- Lien E, Ingalls RR (2002). "Toll-like receptors". Crit. Care Med. 30 (1 Suppl): S1–11. doi:10.1097/00003246-200201001-00001. PMID 11782555.
- Raetz CR, Whitfield C (2002). "Lipopolysaccharide Endotoxins". Annu. Rev. Biochem. 71: 635–700. doi:10.1146/annurev.biochem.71.110601.135414. PMC 2569852. PMID 12045108.
- Lin WJ, Yeh WC (2005). "Implication of Toll-like receptor and tumor necrosis factor alpha signaling in septic shock". Shock 24 (3): 206–9. doi:10.1097/01.shk.0000180074.69143.77. PMID 16135957.
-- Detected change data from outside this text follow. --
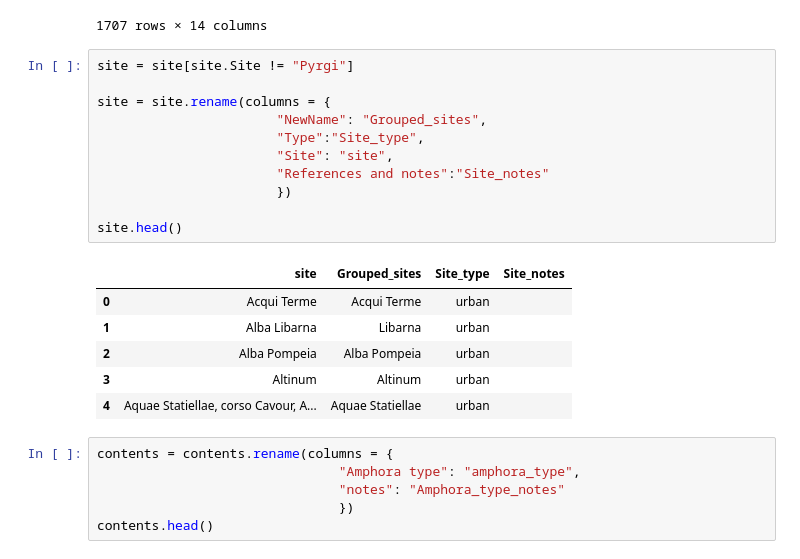
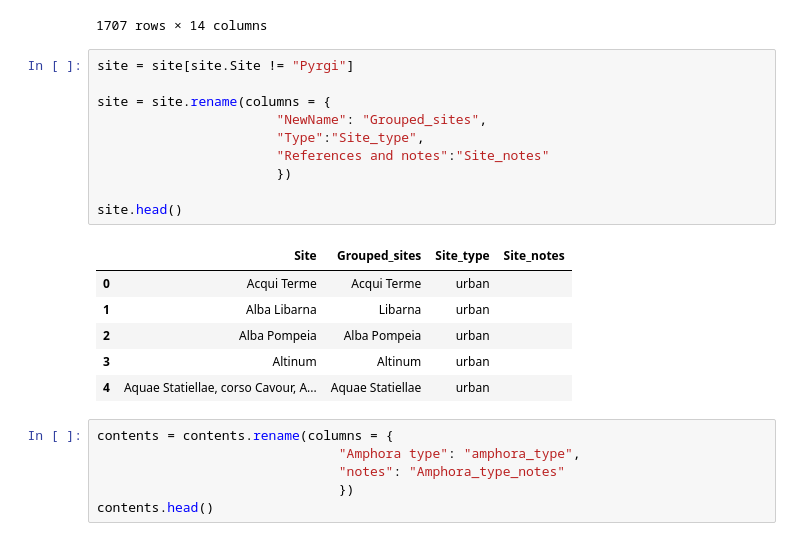
Before and after one commit to Tom-Brughmans/Sonata, a Jupyter notebook: src/application/creating_dataframe.ipynb, the cells around one changed output. Cells and saved outputs as stored; diff of their text form.

```diff
--- a/src/application/creating_dataframe.ipynb
+++ b/src/application/creating_dataframe.ipynb
@@ -57,16 +48,15 @@ df
 # %%
 site = site[site.Site != "Pyrgi"]
 
 site = site.rename(columns = {
                        "NewName": "Grouped_sites",
                        "Type":"Site_type",
-                       "Site": "site",
                        "References and notes":"Site_notes"
                        })
 
 site.head()
 # %% [output]
-|  | site | Grouped_sites | Site_type | Site_notes |
+|  | Site | Grouped_sites | Site_type | Site_notes |
 | 0 | Acqui Terme | Acqui Terme | urban |  |
 | 1 | Alba Libarna | Libarna | urban |  |
 | 2 | Alba Pompeia | Alba Pompeia | urban |  |
```
Also changed, not shown: parts of 18 cells of this notebook, 32 other files.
- Lorenz E (2007). "TLR2 and TLR4 expression during bacterial infections". Curr. Pharm. Des. 12 (32): 4185–93. doi:10.2174/138161206778743547. PMID 17100621.
- Stoll LL, Denning GM, Weintraub NL (2007). "Endotoxin, TLR4 signaling and vascular inflammation: potential therapeutic targets in cardiovascular disease". Curr. Pharm. Des. 12 (32): 4229–45. doi:10.2174/138161206778743501. PMID 17100625.
- Rousseaux C, Desreumaux P (2007). "[The peroxisome-proliferator-activated gamma receptor and chronic inflammatory bowel disease (PPARgamma and IBD)]". J. Soc. Biol. 200 (2): 121–31. doi:10.1051/jbio:2006015. PMID 17151549.
- Szabo G, Dolganiuc A, Dai Q, Pruett SB (2007). "TLR4, ethanol, and lipid rafts: a new mechanism of ethanol action with implications for other receptor-mediated effects". J. Immunol. 178 (3): 1243–9. PMID 17237368.